Perilous journey; Empty vessel; Out of reach; Choked up
- Published 8.06.18
• Sir - This year, for the first time, June 3 was celebrated as World Bicycle Day. Bicycles are considered to be the most environment friendly mode of transport. Thousands of people across the world use bicycles everyday; Calcutta is no exception. Unfortunately, only a handful of people wear helmets while riding cycles. Helmets can protect riders from serious injuries in case of accidents. Hence, wearing helmets should be made compulsory for cyclists. Simultaneously, separate lanes should be constructed for them. This would make roads safer for those who ride cycles.
• Sir - The pronouncements on ancient India's mastery of science and technology are getting curiouser and curiouser ("Hindutva lab cooks up 'test-tube' Sita", June 2). Where on the one hand, Indian leaders seem to be seeking reassurance in a mythical past, the president of China, Xi Jinping, has a different set of priorities. He is intent on using modern science to develop his country instead of harping on ancient glories of China.
India's first prime minister, Jawaharlal Nehru, understood the importance of scientific and technological advancement and had set the course of the nation accordingly. Alas, today everything he is associated with is seen as evil.
• Sir - It is difficult to understand why there is such hullabaloo over the remark made by the deputy chief minister of Uttar Pradesh, Dinesh Sharma. He has said that Sita must have been a test-tube baby. Sharma is not the only one from the saffron camp to have made such a comment. The prime minister, Narendra Modi, and others, too, have made such absurd and unscientific remarks in the past.
If Sita was indeed a test-tube baby, then why was her father, Janaka, using a plough to cultivate the land instead of a mechanized tractor? Not only have the Bharatiya Janata Party leaders courted controversy with their comments, they have also dented India's image in the world.

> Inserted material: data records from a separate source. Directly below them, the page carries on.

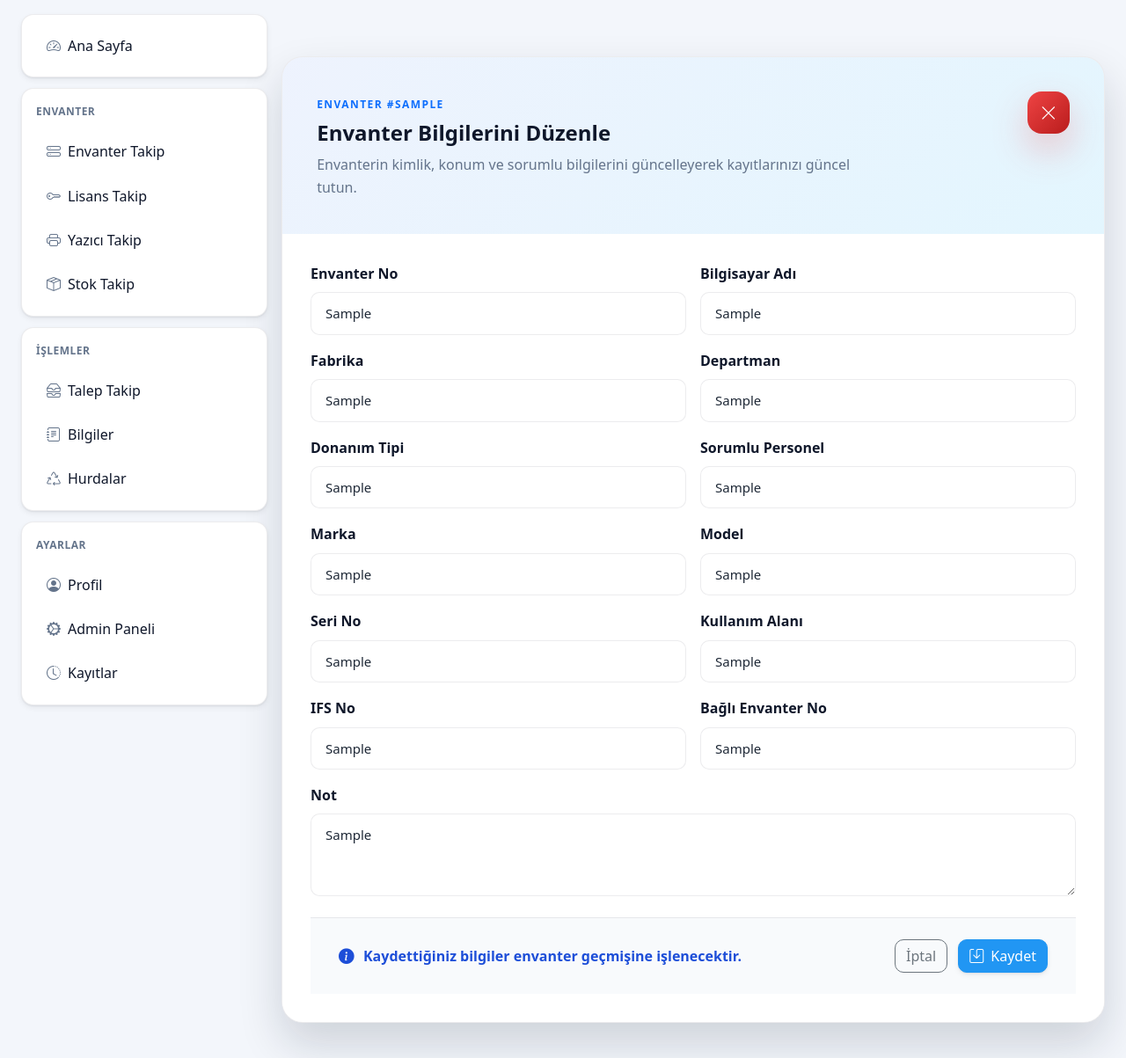
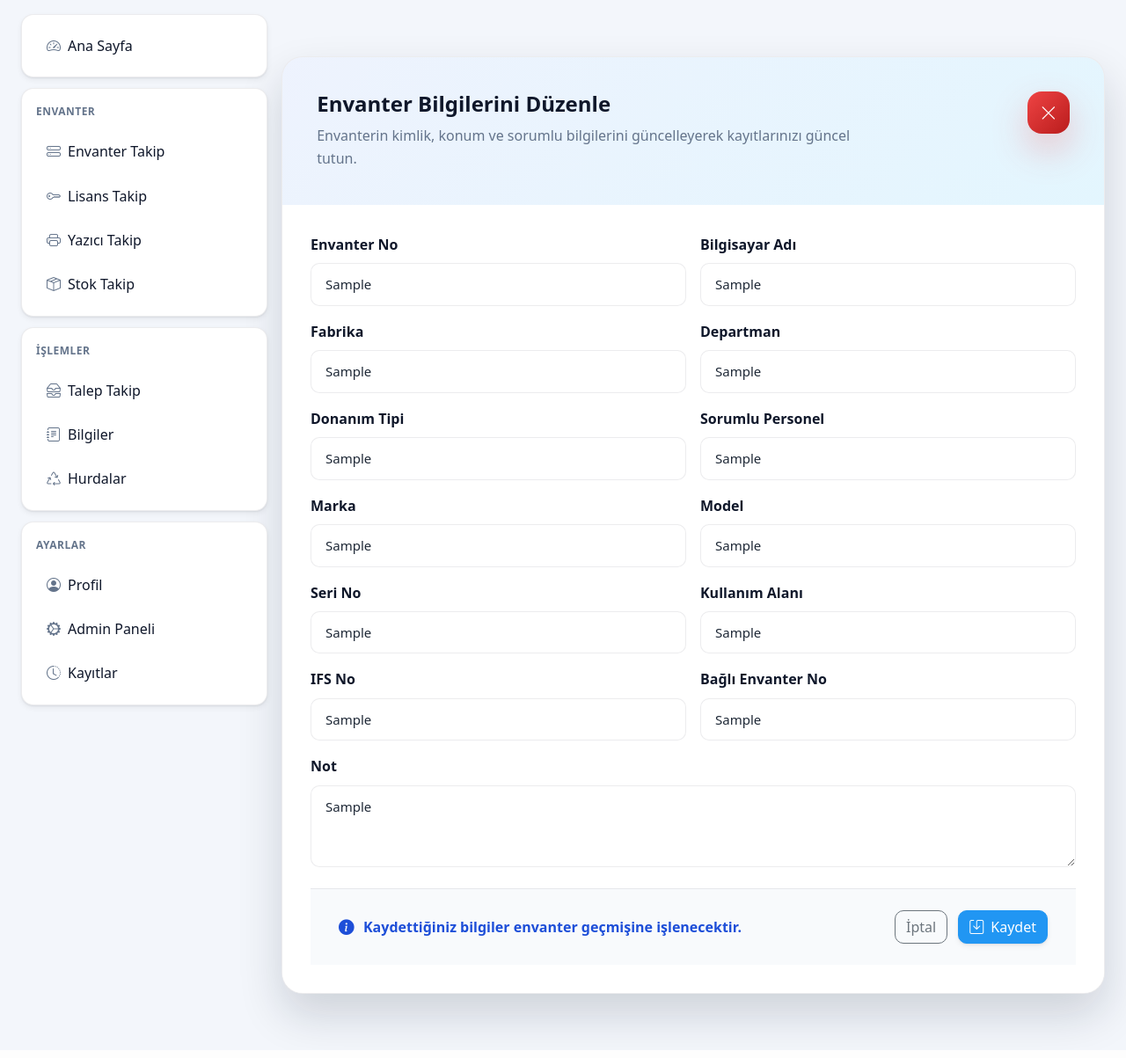
Before and after one commit to fixadd/envanter, a FastAPI app: page /inventory/1/edit in a window 1280 px wide. Shown: the part 79-1282 px from the top of the page at 88% size. Run offline with FastAPI, Linux system fonts and the light colour scheme; the visitor is signed in with stand-in values (Sample User, id 1); tables that the repository leaves empty hold one stand-in row (values such as "Sample post"); some libraries are stand-ins or nearby versions.

Commit message:
Remove inventory modal eyebrow label

```diff
--- a/templates/inventory/edit.html
+++ b/templates/inventory/edit.html
@@ -3,7 +3,6 @@ block content %}
 <div class="inventory-edit-shell">
     <div class="modal-shell__header inventory-edit__header">
       <div class="modal-shell__heading inventory-edit__heading">
-        <div class="eyebrow text-primary mb-2">Envanter #{{ item.no }}</div>
         <h5 class="modal-shell__title">Envanter Bilgilerini Düzenle</h5>
         <p class="modal-shell__subtitle">
           Envanterin kimlik, konum ve sorumlu bilgilerini güncelleyerek
```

Bidyut Kumar Chatterjee,
• Sir - The statement made by Dinesh Sharma is both hilarious and shocking. Equally strange is his claim that journalism existed during Mahabharata, and that Narada acted like Google. Such comments are suitable in a parody, not in real life. Of late, it seems to have become a matter of pride for legislators to connect every scientific innovation with ancient Indian civilization.
Funny as these comments may be, they highlight a dangerous trend. They reveal a lack of intelligence, understanding and the parochial outlook of India's legislators. If examinations are conducted for appointing people for government jobs, ranging from the post of peons to bureaucrats, why can a similar test not be organized for legislators? In this way, one can expect better governance.
Sadiq Hussain Laskar,
Out of reach
• Sir - It is shocking that the price of petrol was slashed by just one paisa, after several days of hike in prices ("Crude one-paisa joke on petrol", May 31). Even when crude oil prices touched $147 a barrel after the 2008 global economic crisis, the prices of petrol and diesel in India were about Rs 50 and Rs 35 per litre, respectively. Now when the price of crude oil is $80 a barrel, petrol and diesel prices are about Rs 80 and Rs 70 per litre, respectively.
One of the primary reasons behind the exorbitant rates are the taxes imposed by both the Centre and the state governments. These taxes should immediately be lowered. The present dispensation at the Centre is treating oil as a cash cow to mop up additional revenue. Instead of inflating fuel prices, the government should bring petrol and diesel under the goods and services tax. This will help stabilize the price of fuel. The government should also find other avenues to generate revenue. Fuel prices have become an unavoidable burden for common people.
• Sir - The price of petroleum is growing unabated. This has been ascribed to the rise in the price of crude oil in the world market. But with the rapid rise in fuel prices, the prices of other commodities will also rise owing to the increase in cost of transportation of several products. This will ensure high inflation, and impact India's growth rate.
The government's reluctance to control the price of fuel clearly stems from the fact that it is a major source of revenue. None seems to be bothered about the plight of common people.
• Sir - Plastic has become an integral part of our lives. But plastic poses one of the biggest threats to the environment. Water bodies, whether it is the Pacific Ocean or local rivers and lakes, are choking with plastic waste. It is thus heartening that scientists in Japan have succeeded in finding a strain of bacteria that can 'eat' plastic. It breaks down the polyethylene terephthalate, leaving behind compounds that are easily biodegradable. Governments across the world should take note of this discovery and use it to curb plastic pollution.
• Sir - Plastic pollution might be a huge challenge but at the same time is not that difficult to beat. Simple steps like carrying a steel water bottle and refilling this throughout the day instead of buying packaged water or refusing plastic straws and styrofoam cups can make a big difference. Each person should think twice before buying an item that contains plastic.